“A happy marriage is a long conversation which always seems too short.”
You may assume a couple that works from home together shares a great deal of time together – and, in fact, they do, at least in our case.
In our daily routine, Tim and I prepare joint breakfasts, raise questions to one another from across the room, and share work snacks of chopped apples, almond butter on celery, or warmed-up leftovers from the night before.
Most afternoons, if one of us receives a question about schedules or planning, there’s little of that lag time between the initial query and checking with the spouse, because answers come quick when the spouse is within arm’s reach.
And I’ll tell you, quite candidly, that once you’ve tasted this kind of immediacy, it’s a hard thing to let go of. We’re particularly prone to saying how much we hope we’ll never have to.
What is perhaps less obvious about the married home office life is that when you sit side by side, working at your individual laptops, focusing on your individual projects, it’s painfully easy to dwell physically together, but mentally apart.
On more evenings than I can remember, I’ve looked over at Tim well past sunset, and only then, paused long enough to realize it was the first time I’d done so all day. We are typical people in this way, you might say.
We are task-driven and laser-focused, but who isn’t? It’s true we savor the luxuries of a shared workspace and an eliminated commute each day, rushed as any one else must be at least on occasion in these hurried times. But it’s also true that quick questions and passed plates are not enough to sustain deep connections over the course of a lifetime.
And so, we tell ourselves to stop.
We take walks in the park with our camera and laugh about the February chill. We drive to Goodwill for a project and find ourselves sewing it together late on a Friday night.
We read aloud in bed. We grab hands in the hall. We sip homemade lattes at a cleared table on a Saturday afternoon.
We ask each other, “What have you been thinking today?” and “How do you feel about that?”or “Do you know I love you? I do.”
We don’t do this because we’re sappy or silly romantics – we try to remember that these things are important, precisely because we are not.
We do it to purposefully seek connection, even when what motivates us is the sudden realization that we’ve forgotten to seek it again.
We do it because in those moments of facing each other, seeing eye to eye, asking questions and listening to answers, endeavoring to both know and be known, we remind ourselves of the gift that is right before us, the one we often find too easy to take for granted if we do not stop and see.
The admission of homemade lattes into our daily routine is as new of a development as a new purchase I found on Amazon, inspired by Meg Gordon’s post at The Kitchn: the Aerolatte Milk Frother.
Since this little milk frother arrived, I’ve made tea lattes and frothy hot chocolate at least a dozen times, and the recipe I’ll share here is proof that this is a beverage we have got down.
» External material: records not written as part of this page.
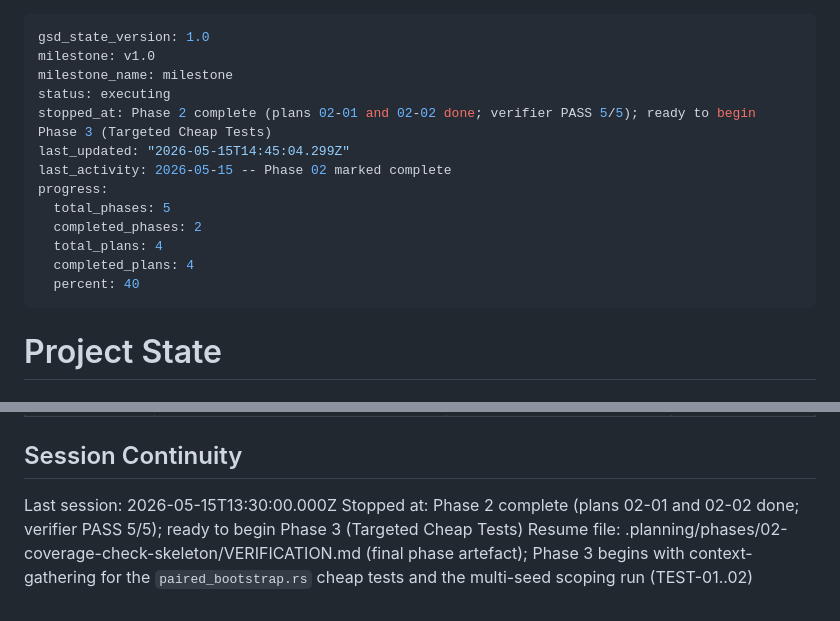
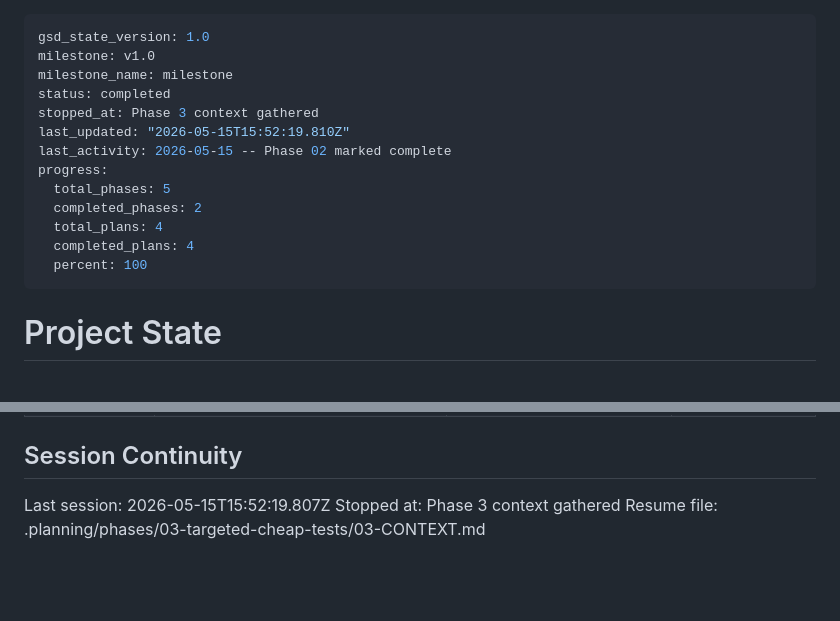
Before and after one commit to input-output-hk/tiered-pricing, a Markdown page: .planning/STATE.md, 2 parts joined by grey strips. Drawn GitHub-style; blank space fills up the shorter version.

Commit message:
docs(state): record phase 3 context session

```diff
--- a/.planning/STATE.md
+++ b/.planning/STATE.md
@@ -2,16 +2,16 @@
 gsd_state_version: 1.0
 milestone: v1.0
 milestone_name: milestone
-status: executing
-stopped_at: Phase 2 complete (plans 02-01 and 02-02 done; verifier PASS 5/5); ready to begin Phase 3 (Targeted Cheap Tests)
-last_updated: "2026-05-15T14:45:04.299Z"
+status: completed
+stopped_at: Phase 3 context gathered
+last_updated: "2026-05-15T15:52:19.810Z"
 last_activity: 2026-05-15 -- Phase 02 marked complete
 progress:
   total_phases: 5
   completed_phases: 2
   total_plans: 4
   completed_plans: 4
-  percent: 40
+  percent: 100
 ---
 
 # Project State
@@ -98,6 +98,6 @@ Items acknowledged and carried forward from previous milestone close (see PROJEC
 
 ## Session Continuity
 
-Last session: 2026-05-15T13:30:00.000Z
-Stopped at: Phase 2 complete (plans 02-01 and 02-02 done; verifier PASS 5/5); ready to begin Phase 3 (Targeted Cheap Tests)
-Resume file: .planning/phases/02-coverage-check-skeleton/VERIFICATION.md (final phase artefact); Phase 3 begins with context-gathering for the `paired_bootstrap.rs` cheap tests and the multi-seed scoping run (TEST-01..02)
+Last session: 2026-05-15T15:52:19.807Z
+Stopped at: Phase 3 context gathered
+Resume file: .planning/phases/03-targeted-cheap-tests/03-CONTEXT.md
```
We last drank it alongside these buckwheat ginger cookies, sitting across from one another at our dining room table.
I’m loving the way the milk frother is so easy to use, and simple to clean.
Maple Ginger Tea Lattes
Makes two eight-ounce lattes
This is the tea latte we’ve been loving lately, easy to interchange with different types of tea, and with honey or another sweetener instead of maple syrup.
16 ounces water
3 tablespoons pure maple syrup, divided
2 tablespoons loose-leaf ginger tea (or whatever tea you like)
1/4 cup raw goat’s milk (or whatever milk you prefer)
Bring 16 ounces of water to a boil with 2 tablespoons of maple syrup. Combine maple water with the 2 tablespoons of ginger tea (we like doing this in a French press) and let it steep for five minutes.
While the tea is steeping, warm 1/4 cup of milk over the stove with one tablespoon of maple syrup. When it’s warm (not hot) to the touch, divide it among two cups. Use a milk frother to froth it up to your liking, and set aside.
Press out the tea (or remove tea bags) and pour it into the two froth-filled cups, dividing it evenly among the two. Enjoy!
About Shanna Mallon
Shanna Mallon is a freelance writer who holds an MA in writing from DePaul University. Her work has been featured in a variety of media outlets, including The Kitchn, Better Homes & Gardens, Taste of Home, Houzz.com, Foodista, Entrepreneur, and Ragan PR. In 2014, she co-authored The Einkorn Cookbook with her husband, Tim. Today, you can find her digging into food topics and celebrating the everyday grace of eating on her blog, Go Eat Your Bread with Joy. Shanna lives in Nashville, Tennessee, with Tim and their two small kids.